In many instances, the assailants’ objectives reflect an ethnic component. According to journalists on the scene, during attacks on Kimwani and Makonde villages, “the homes they destroyed all belonged to primarily Christian Makonde ethnic community.”
While violent radicals received some sympathy from people in coastal regions and were often referred to as Mocmboa’s sons, they faced opposition from Makonde residents inland. When the indigenous populace in these places refused to join the rebellion, they were confronted with cruelty, even a slaughter.
As a result, the formation of the local militia is seen as a Makonde effort to halt the expansion of assaults inland — basically, a Makonde reaction to the Kimwani uprising. Makonde militias aren’t a new phenomenon. They existed from 1976 to 1992 in Mozambique and assisted government troops in fighting Mozambican National Resistance Movement militants, mostly from the Makwa ethnic group, from the south of Cabo Delgado.
The Makonde are the country’s military, political, and economic elite, accounting for around 20% of the province’s two million people. They are also key members of Frelimo, which has been in power since 1975. Many defense force generals, as well as Nyusi and at least three past defense ministers, are Cabo Delgado Makonde.
There is no legislation in Mozambique that allows the força local to function, and some perceive it as an imposition by strong Makonde generals. Members’ efforts were initially disorganized, with friendly fire incidents with government troops recorded. Recently, the government began assisting in the reorganization of the group and proclaimed its desire to legalize the militia.
Local militias have increased ethnic tensions in other African countries confronting violent extremism, according to research.

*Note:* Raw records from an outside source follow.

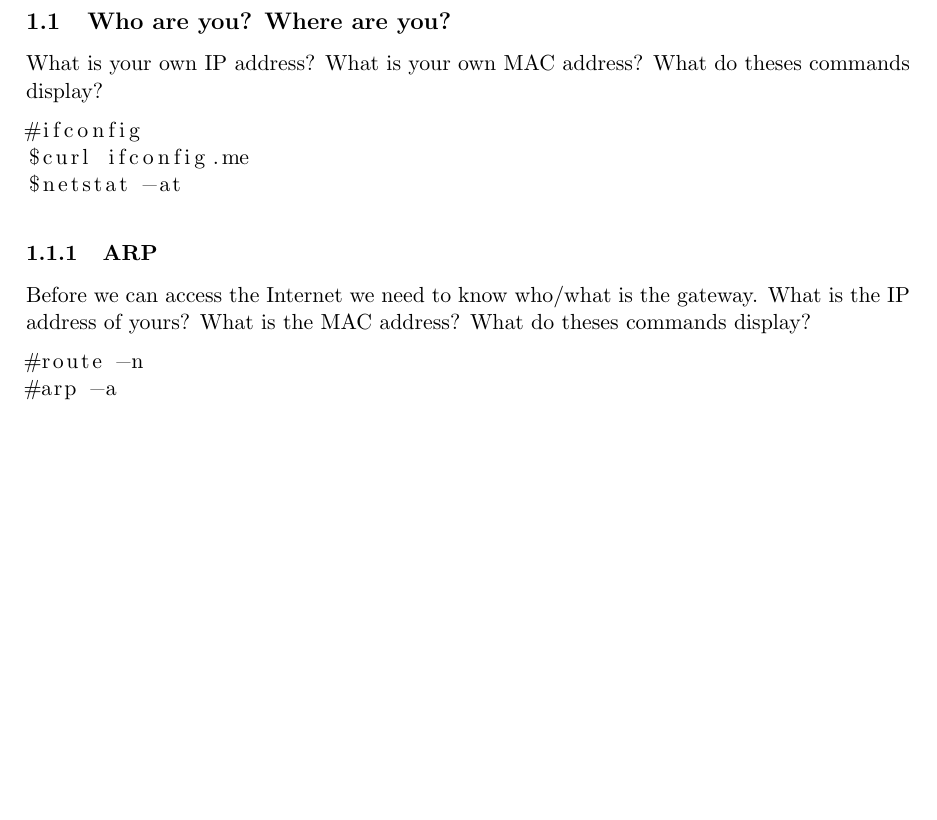
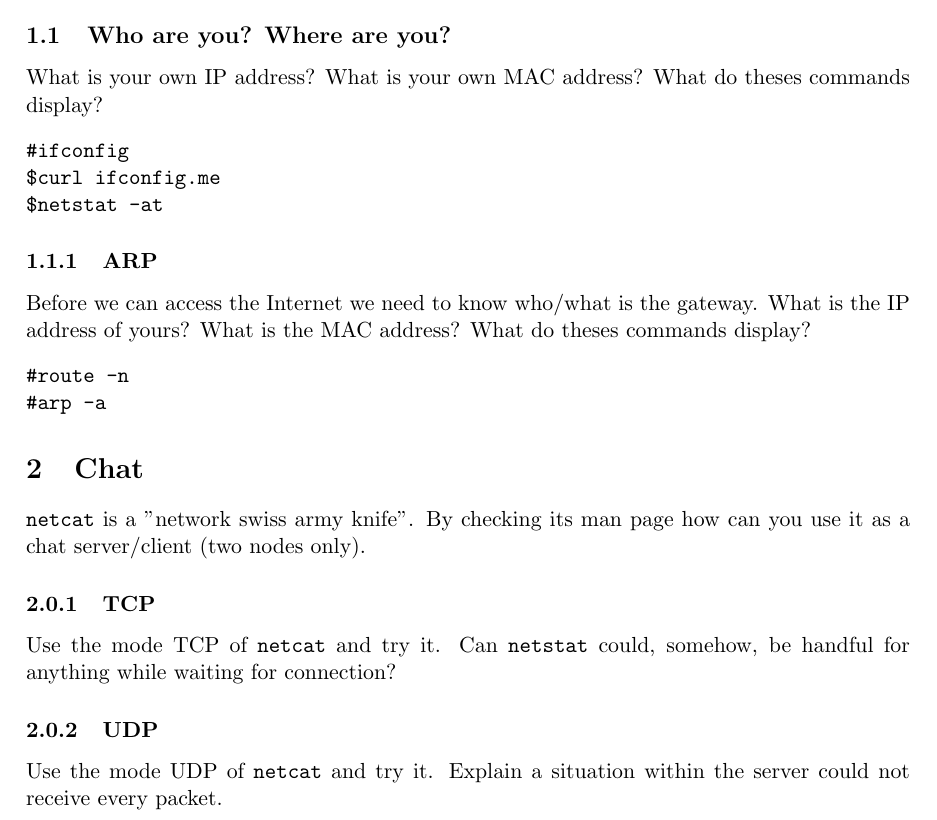
Before and after one commit to auzias/network-courses, a LaTeX document (practice/practice.tex): part of page 2 of 2, cut so that both start at the same text, the shorter picture padded with empty space. Compiled offline with pdfLaTeX.

Commit message:
netcat usage added, HTTP not finished though

```diff
--- a/practice/practice.tex
+++ b/practice/practice.tex
@@ -6,7 +6,6 @@
 \usepackage[margin=3cm, tmargin=2cm]{geometry}
 \usepackage{color}
 \usepackage{hyperref}
-\usepackage{listings}
 
 \begin{document}
  \bibliographystyle{plain}%Choose a bibliograhpic style
@@ -22,18 +21,24 @@
 \section{HTTP example}
 \subsection{Who are you? Where are you?}
 What is your own IP address? What is your own MAC address? What do theses commands display?
-\begin{lstlisting}
+\begin{verbatim}
 #ifconfig
 $curl ifconfig.me
 $netstat -at
-\end{lstlisting}
+\end{verbatim}
 
 \subsubsection{ARP}
 Before we can access the Internet we need to know who/what is the gateway. What is the IP address of yours? What is the MAC address? What do theses commands display?
-\begin{lstlisting}
+\begin{verbatim}
 #route -n
 #arp -a
-\end{lstlisting}
+\end{verbatim}
 
+\section{Chat}
+\verb"netcat" is a "network swiss army knife". By checking its man page how can you use it as a chat server/client (two nodes only).
+\subsubsection{TCP}
+Use the mode TCP of \verb"netcat" and try it. Can \verb"netstat" could, somehow, be handful for anything while waiting for connection?
+\subsubsection{UDP}
+Use the mode UDP of \verb"netcat" and try it. Explain a situation within the server could not receive every packet.
 
 \end{document}
```
Also changed, not shown: practice/practice.pdf.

Regardless of their involvement in assisting security forces, such armed groups have contributed to the situation throughout northern Nigeria. Bandits in the country’s north-west defend their actions in part as retaliation for Yan Sakai militia activity.
Some Combined Joint Task Force personnel utilize their governmental support to perpetrate rape, armed robbery, and extrajudicial executions in the north-east.
Uganda has extensive experience combatting terrorism in Africa, having committed hundreds of troops to Somalia and the Democratic Republic of the Congo (DRC).
Although Uganda’s engagement in eastern DRC is sometimes seen as controversial — troops have been accused of assisting certain rebel groups and facilitating illicit mineral exports – Uganda’s assistance might help stabilize Cabo Delgado.
Uganda is similarly interested in the stability of Cabo Delgado. Ugandans were among the terrorists apprehended in Mozambique, and the nation is fighting the Allied Democratic Forces – a group associated with the Islamic State, similar to al-Sunnah in Mozambique.
Uganda will also soon begin agro-industry development initiatives in Cabo Delgado to assist Makonde veterans, and soldiers will defend such businesses, according to Ugandan military sources.
However, Uganda’s assistance should go to Mozambique’s government and military forces, not an ethnically discriminatory militia. Military assistance should also be coordinated with the other soldiers currently stationed in Cabo Delgado as well as the African Union (AU).
It’s worth recalling that the presidents of Rwanda and Uganda just recently repaired the schism that had kept their nations’ borders closed for months.
By assisting the local força, Uganda may unknowingly contribute to the ethnic war between Mozambique’s dominating Makonde and Cabo Delgado’s majority Makwa and Kimwani. To avoid this, SADC and the AU should work with the governments of Mozambique and Uganda to organize the promised assistance.